> _Problem statement_
Say how many lines in the entries below have the word "database" in them, giving only the number.

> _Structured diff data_
▼

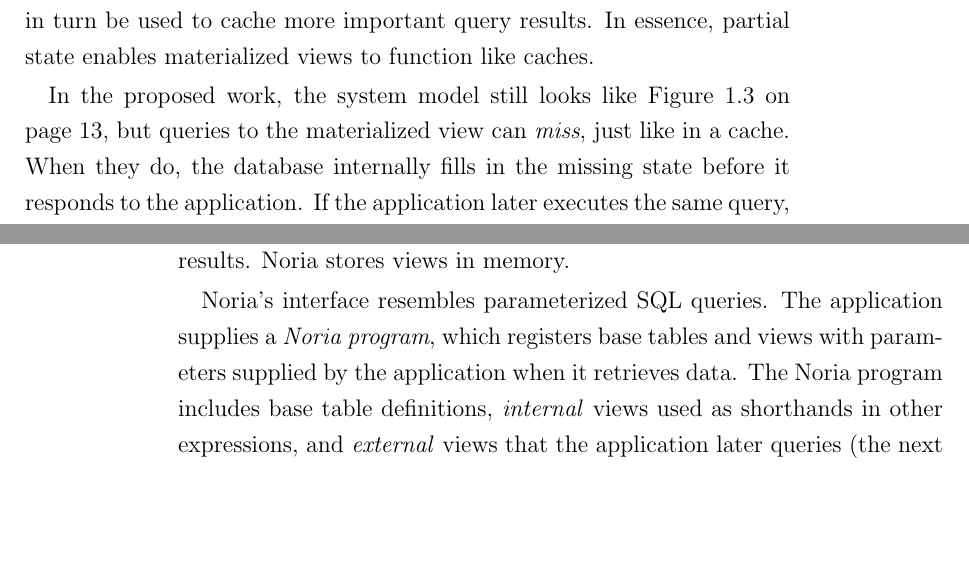
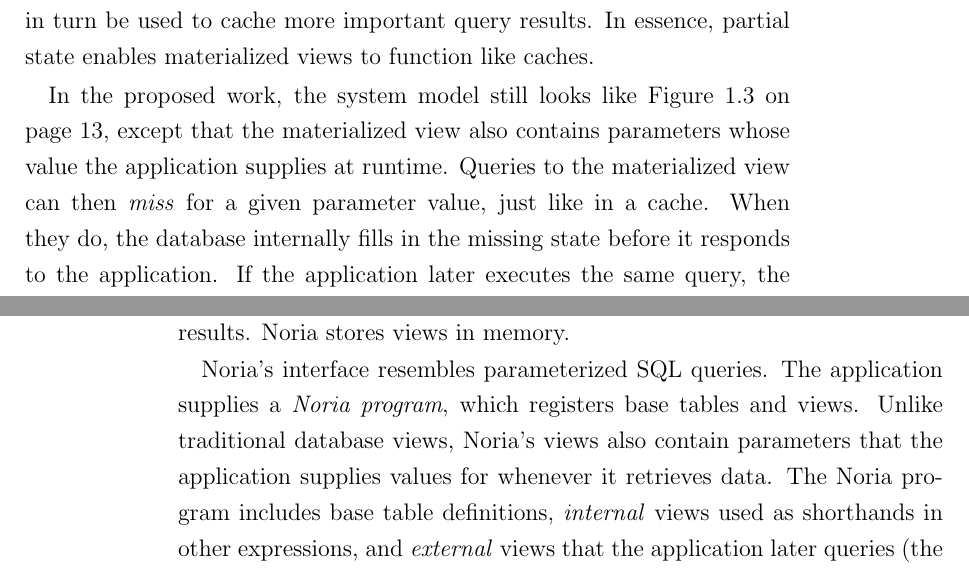
Before and after one commit to jonhoo/thesis, a LaTeX thesis (thesis.tex, which reads 01-introduction.tex, 02-noria.tex): two parts of pages 15 and 20 of 132, joined at a grey line, cut so that both start at the same text, the shorter picture padded with empty space. Compiled offline with pdfLaTeX.

Commit message:
parameterized views

```diff
--- a/01-introduction.tex
+++ b/01-introduction.tex
@@ -156,16 +156,20 @@
 materialized''~\cite{partially-materialized}. This meaning of the term is
 unrelated to the use of the term in this thesis.}, or partial state for short.
 Partial state lets entries in materialized views be marked as \textit{missing},
-and introduces \textit{upqueries} to compute such missing state on-demand. This
-allows new queries to be added efficiently by leaving the initial materialized
-view empty, and populating the view only in response to application queries.
-Furthermore, as the application loses interest in old query results, those
-results can be evicted to reclaim memory, which can in turn be used to cache
-more important query results. In essence, partial state enables materialized
-views to function like caches.
+and introduces \textit{upqueries} to compute such missing state on-demand.
+This allows new queries to be added efficiently by leaving the initial
+materialized view empty, and populating the view only in response to application
+queries. Furthermore, as the application loses interest in old query results,
+those results can be evicted to reclaim memory, which can in turn be used to
+cache more important query results. In essence, partial state enables
+materialized views to function like caches.
 
 In the proposed work, the system model still looks like
-Figure~\vref{f:motivation-materialized}, but queries to the materialized view
-can \emph{miss}, just like in a cache. When they do, the database internally
-fills in the missing state before it responds to the application. If the
-application later executes the same query, the cache holds the result. Over
+Figure~\vref{f:motivation-materialized}, except that the materialized view also
+contains parameters whose value the application supplies at runtime. Queries to
+the materialized view can then \emph{miss} for a given parameter value, just
+like in a cache. When they do, the database internally fills in the missing
+state before it responds to the application. If the application later executes
+the same query, the cache holds the result. Over time, the database evicts
+infrequently accessed results to save memory and to avoid the overhead of
+maintaining results the application is no longer interested in.
--- a/02-noria.tex
+++ b/02-noria.tex
@@ -22,10 +22,11 @@
 in memory.
 
 Noria's interface resembles parameterized SQL queries. The application supplies
-a \emph{Noria program}, which registers base tables and views with parameters
-supplied by the application when it retrieves data. The Noria program includes
-base table definitions, \emph{internal} views used as shorthands in other
-expressions, and \emph{external} views that the application later queries
+a \emph{Noria program}, which registers base tables and views. Unlike
+traditional database views, Noria's views also contain parameters that the
+application supplies values for whenever it retrieves data. The Noria program
+includes base table definitions, \emph{internal} views used as shorthands in
+other expressions, and \emph{external} views that the application later queries
 (the next section gives an example). It can be thought of as an extended schema
 for the application that includes its queries.
 
```
Also changed, not shown: 01-introduction.tex (3 more changed lines).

▲

> _Solution for this task_
4